4. What were three works of art – book or painting or piece of music, etc – you can now say had a great effect on you and influenced your own development as a writer? Click here for more…

Everything’s Coming Up Kardashian… (but I hear there’s a cream for it)

When the scholars of the far, far distant future, a million years from now, turn back to examine this era I do hope they know what they are doing. I would hate for them, in their haste to mistake one work of literature for another, as we surely do when examining the cave paintings of our distant cavemen ancestors… What follows is my attempt to help them…

Dollhouse: A Novel

(Note to future scholars: not to be confused with A Doll’s House: A Play by Ibsen)

by Kim Kardashian, Kourtney Kardashian and Khloe Kardashian

Dollhouse is an addictively entertaining novel about an exciting, high-profile, complicated family with a huge heart and a lot of love. Written by superstars Kourtney, Kim, and Khloé Kardashian, Dollhouse is a delicious glimpse that goes behind the glitter of fame into the hearts of three sisters fiercely devoted to one another and the family they love. Kourtney, Kim, and Khloé combined their truly scandalous imaginations with the secrets they know about life in the fast lane to give you a book like nothing you’ve ever read before!

Nothing is more important to the Rameros than family. Just ask Kamille, Kassidy, and Kyle—three beautiful, loving, and deeply loyal sisters who are the heart and soul of their family. Their mother has remarried and their new stepfather, a world-famous all-star baseball player, has come complete with two stepsiblings. Life in L.A. is pretty typical for this newly blended clan.

Until the day everything changes.

Overnight, one of the Ramero sisters has become famous—magazine-cover, fashion-icon, headline-making famous! Trailed by paparazzi, invited to every red carpet event, she has set a new standard for Hollywood royalty.

During eight whole years. . . we have never exchanged one serious word about serious things... from one Doll’s House to another…

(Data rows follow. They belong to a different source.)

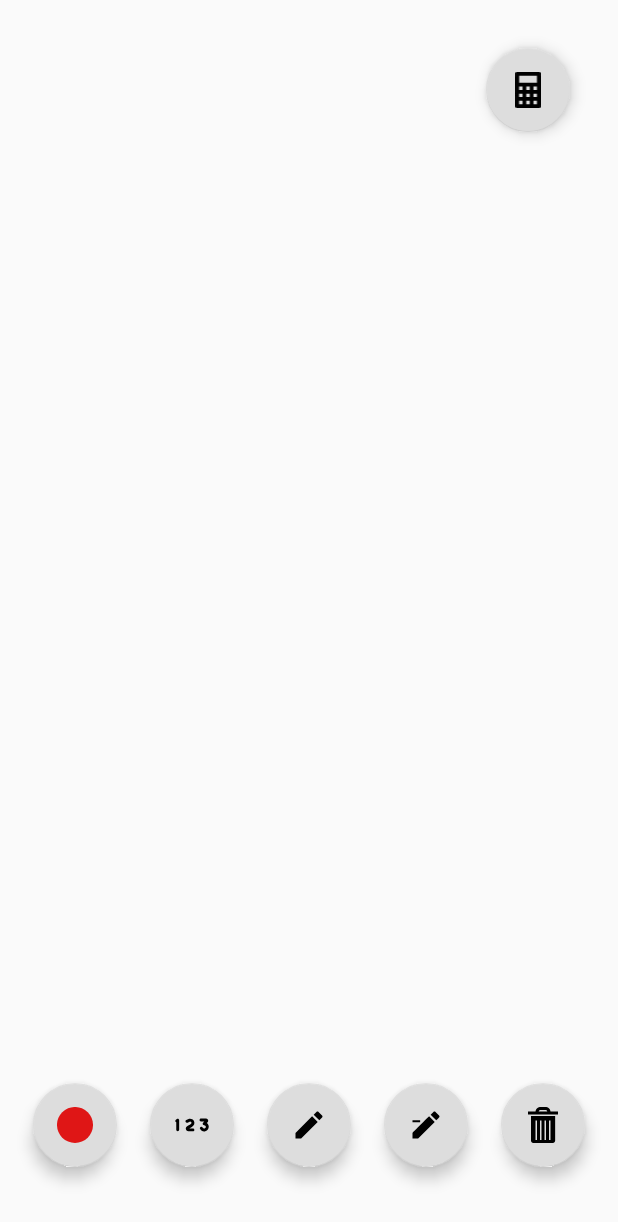
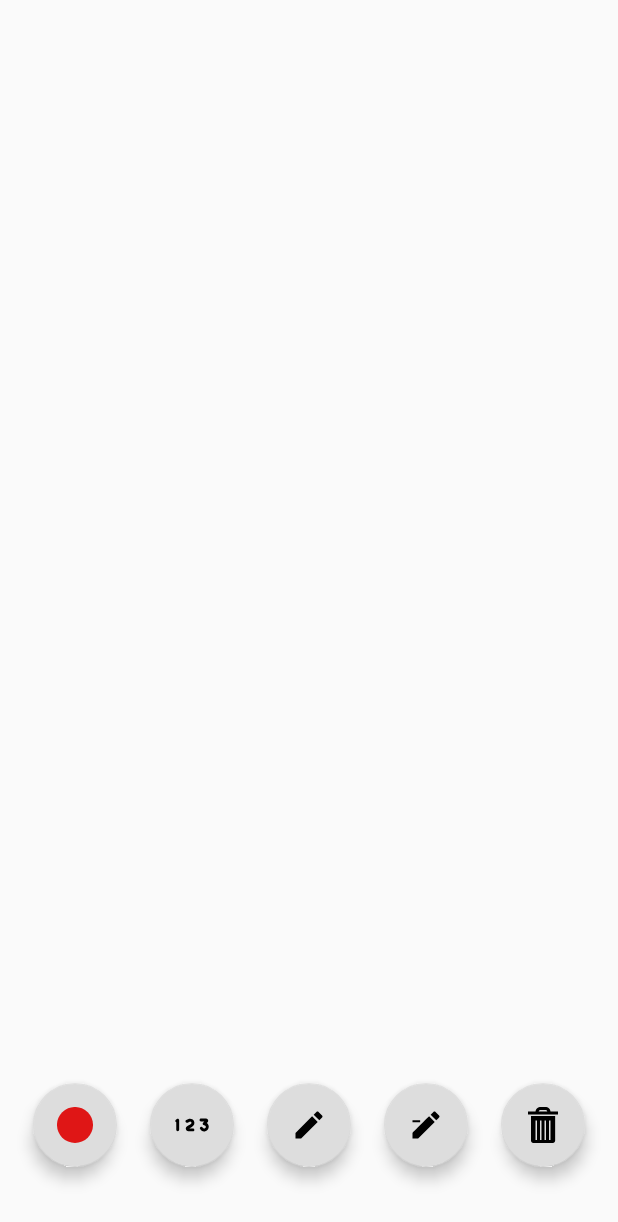
Before and after one commit to mikelarshin/GeoSolve, an Android app: the screen it shows after launch (MainActivity), on a phone screen of 412 x 824 dp. Shown: the top 1222 px of the screen. Run offline under Robolectric (Android 15) with nearby library versions, the phone set to English and light mode, and no system bars; libraries missing offline, so code that uses them is left out: moxy.ktx.moxyPresenter; 13 statements that could not run were skipped.

Commit message:
[ui\layout] Remove calc button

```diff
--- a/app/src/main/res/layout/fragment_canvas.xml
+++ b/app/src/main/res/layout/fragment_canvas.xml
@@ -1,7 +1,6 @@
 <?xml version="1.0" encoding="utf-8"?>
 <androidx.constraintlayout.widget.ConstraintLayout xmlns:android="http://schemas.android.com/apk/res/android"
     xmlns:app="http://schemas.android.com/apk/res-auto"
-    xmlns:tools="http://schemas.android.com/tools"
     android:layout_width="match_parent"
     android:layout_height="match_parent">
 
@@ -9,15 +8,6 @@
         android:id="@+id/canvas"
         android:layout_width="match_parent"
         android:layout_height="match_parent" />
-
-    <com.google.android.material.floatingactionbutton.FloatingActionButton
-        android:id="@+id/calc_button"
-        android:layout_width="wrap_content"
-        android:layout_height="wrap_content"
-        android:layout_margin="32dp"
-        app:layout_constraintEnd_toEndOf="parent"
-        app:layout_constraintTop_toTopOf="parent"
-        app:srcCompat="@drawable/ic_calculator" />
 
     <com.google.android.material.floatingactionbutton.FloatingActionButton
         android:id="@+id/mark_mode_button"
```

You’d think that all the glitz and the glamour would make life a breeze. But as the sisters painfully discover, being a celebrity in L.A.’s gilded dollhouse isn’t all it’s cracked up to be. Suddenly their problems are much bigger than sharing clothes and discussing crushes. Who knew that having a famous sister would bring up so many issues: jealousy, backstabbing friends, fix-ups, plastic surgery, and paparazzi run-ins, to name just a few. As the sisters deal with their new lives, complete with a televised wedding, crazy Continue reading

Follow

Get every new post delivered to your Inbox.

Join 15,360 other followers

%d bloggers like this: